As businesses owners and those leaders in management, you must do more than listening to your employees to make them feel valued and heard. Take action by fixing actual complaints. Believe employees when they get sexually or racially harassed. The bare minimum is not working anymore. We don’t feel safe at work. Employees don’t only want to make a paycheck (and healthcare, work/life balance…); they also want to grow and expand their skill set. Offering the opportunity to employees to develop new skills is a solution for employers hoping to remain competitive in the market and increase the efficiency of their current team. Another thing to consider is improving your Diversity, Equity and Inclusion (DEI) practices, especially when trying to attract and retain workers of color (DEI and mental health initiatives and departments are often the first to go in organizational layoffs and restructurings). With such DEI initiatives, look at nontraditional candidates when hiring. Many of the most valuable skills in today’s economy can be applied to a number of different roles.
The modern workplace is constantly evolving, constantly under siege by economic changes, tech developments, talent scarcity, an exhausted workforce, globalization and the remnants of the pandemic. As we venture further into 2023, it’s imperative for organizations to focus on progress and its employees’ professional and personal well-being, mental health and becoming more creative with compensation. For those in the throw of of the daily grind, keep flighting the (good) fight. Keep demanding for the respect and compensation that you deserve. Being anti-work doesn’t mean that you have to be lazy or unproductive.

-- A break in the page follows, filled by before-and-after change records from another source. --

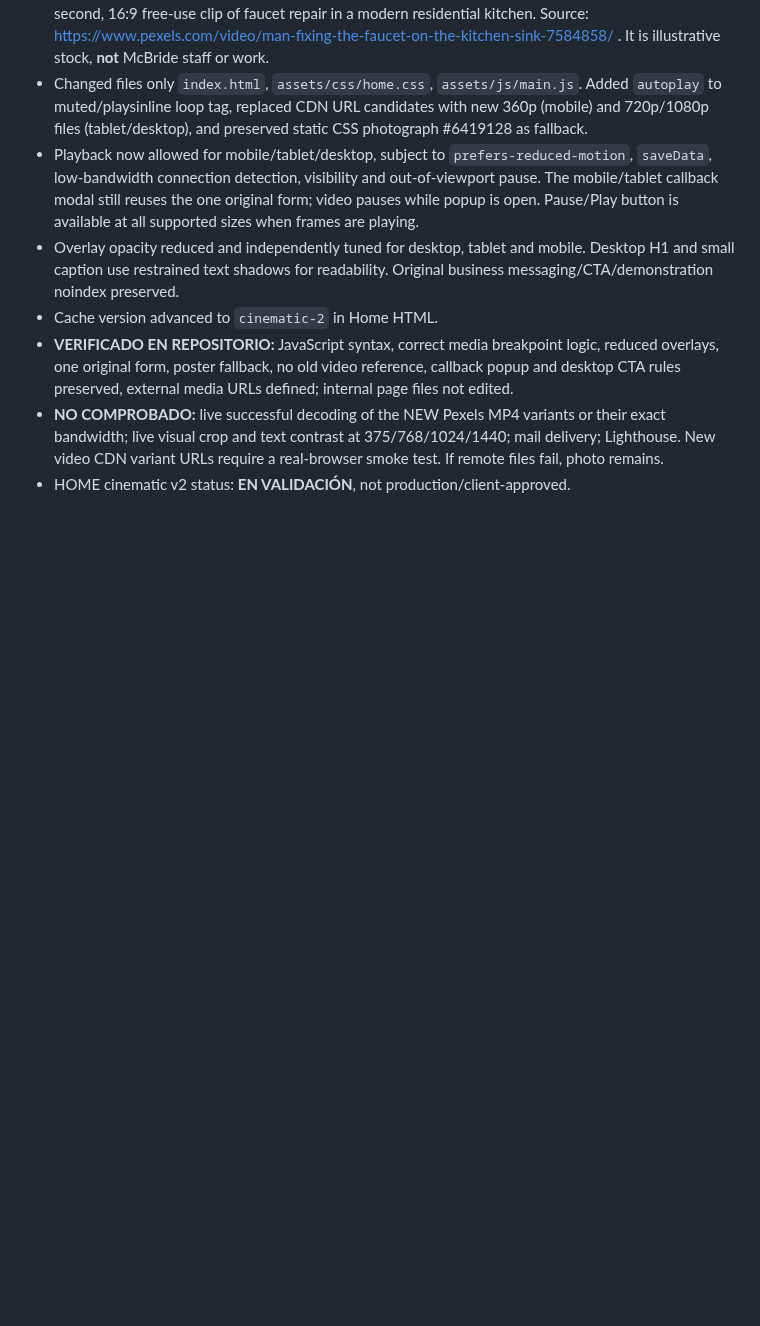
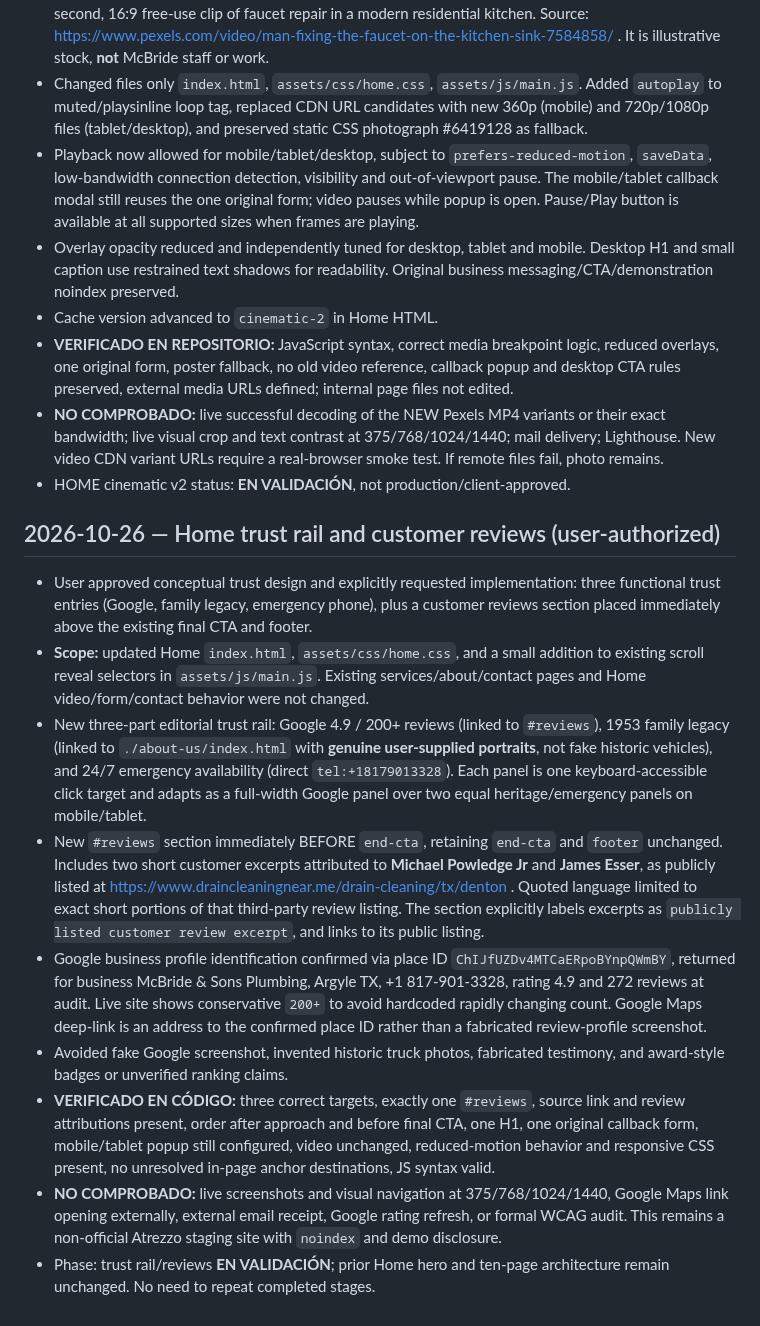
Before and after one commit to atrezzostudiosv-spec/mcbride-sons-plumbing, a Markdown page: ATREZZO-PROJECT-STATUS.md, the part around the change. Rendered like a GitHub page; blank space fills up the shorter version.

Commit message:
Track implemented purposeful trust cards, sourced reviews and static QA blockers

```diff
--- a/ATREZZO-PROJECT-STATUS.md
+++ b/ATREZZO-PROJECT-STATUS.md
@@ -149,3 +149,14 @@ Updated: 2026-10-24
 - **VERIFICADO EN REPOSITORIO:** JavaScript syntax, correct media breakpoint logic, reduced overlays, one original form, poster fallback, no old video reference, callback popup and desktop CTA rules preserved, external media URLs defined; internal page files not edited.
 - **NO COMPROBADO:** live successful decoding of the NEW Pexels MP4 variants or their exact bandwidth; live visual crop and text contrast at 375/768/1024/1440; mail delivery; Lighthouse. New video CDN variant URLs require a real-browser smoke test. If remote files fail, photo remains.
 - HOME cinematic v2 status: **EN VALIDACIÓN**, not production/client-approved.
+
+## 2026-10-26 — Home trust rail and customer reviews (user-authorized)
+- User approved conceptual trust design and explicitly requested implementation: three functional trust entries (Google, family legacy, emergency phone), plus a customer reviews section placed immediately above the existing final CTA and footer.
+- **Scope:** updated Home `index.html`, `assets/css/home.css`, and a small addition to existing scroll reveal selectors in `assets/js/main.js`. Existing services/about/contact pages and Home video/form/contact behavior were not changed.
+- New three-part editorial trust rail: Google 4.9 / 200+ reviews (linked to `#reviews`), 1953 family legacy (linked to `./about-us/index.html` with **genuine user-supplied portraits**, not fake historic vehicles), and 24/7 emergency availability (direct `tel:+18179013328`). Each panel is one keyboard-accessible click target and adapts as a full-width Google panel over two equal heritage/emergency panels on mobile/tablet.
+- New `#reviews` section immediately BEFORE `end-cta`, retaining `end-cta` and `footer` unchanged. Includes two short customer excerpts attributed to **Michael Powledge Jr** and **James Esser**, as publicly listed at https://www.draincleaningnear.me/drain-cleaning/tx/denton . Quoted language limited to exact short portions of that third-party review listing. The section explicitly labels excerpts as `publicly listed customer review excerpt`, and links to its public listing.
+- Google business profile identification confirmed via place ID `ChIJfUZDv4MTCaERpoBYnpQWmBY`, returned for business McBride & Sons Plumbing, Argyle TX, +1 817-901-3328, rating 4.9 and 272 reviews at audit. Live site shows conservative `200+` to avoid hardcoded rapidly changing count. Google Maps deep-link is an address to the confirmed place ID rather than a fabricated review-profile screenshot.
+- Avoided fake Google screenshot, invented historic truck photos, fabricated testimony, and award-style badges or unverified ranking claims.
+- **VERIFICADO EN CÓDIGO:** three correct targets, exactly one `#reviews`, source link and review attributions present, order after approach and before final CTA, one H1, one original callback form, mobile/tablet popup still configured, video unchanged, reduced-motion behavior and responsive CSS present, no unresolved in-page anchor destinations, JS syntax valid.
+- **NO COMPROBADO:** live screenshots and visual navigation at 375/768/1024/1440, Google Maps link opening externally, external email receipt, Google rating refresh, or formal WCAG audit. This remains a non-official Atrezzo staging site with `noindex` and demo disclosure.
+- Phase: trust rail/reviews **EN VALIDACIÓN**; prior Home hero and ten-page architecture remain unchanged. No need to repeat completed stages.
```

It simply means that you want to have more control over your time and your life at the place where we spend most of our week.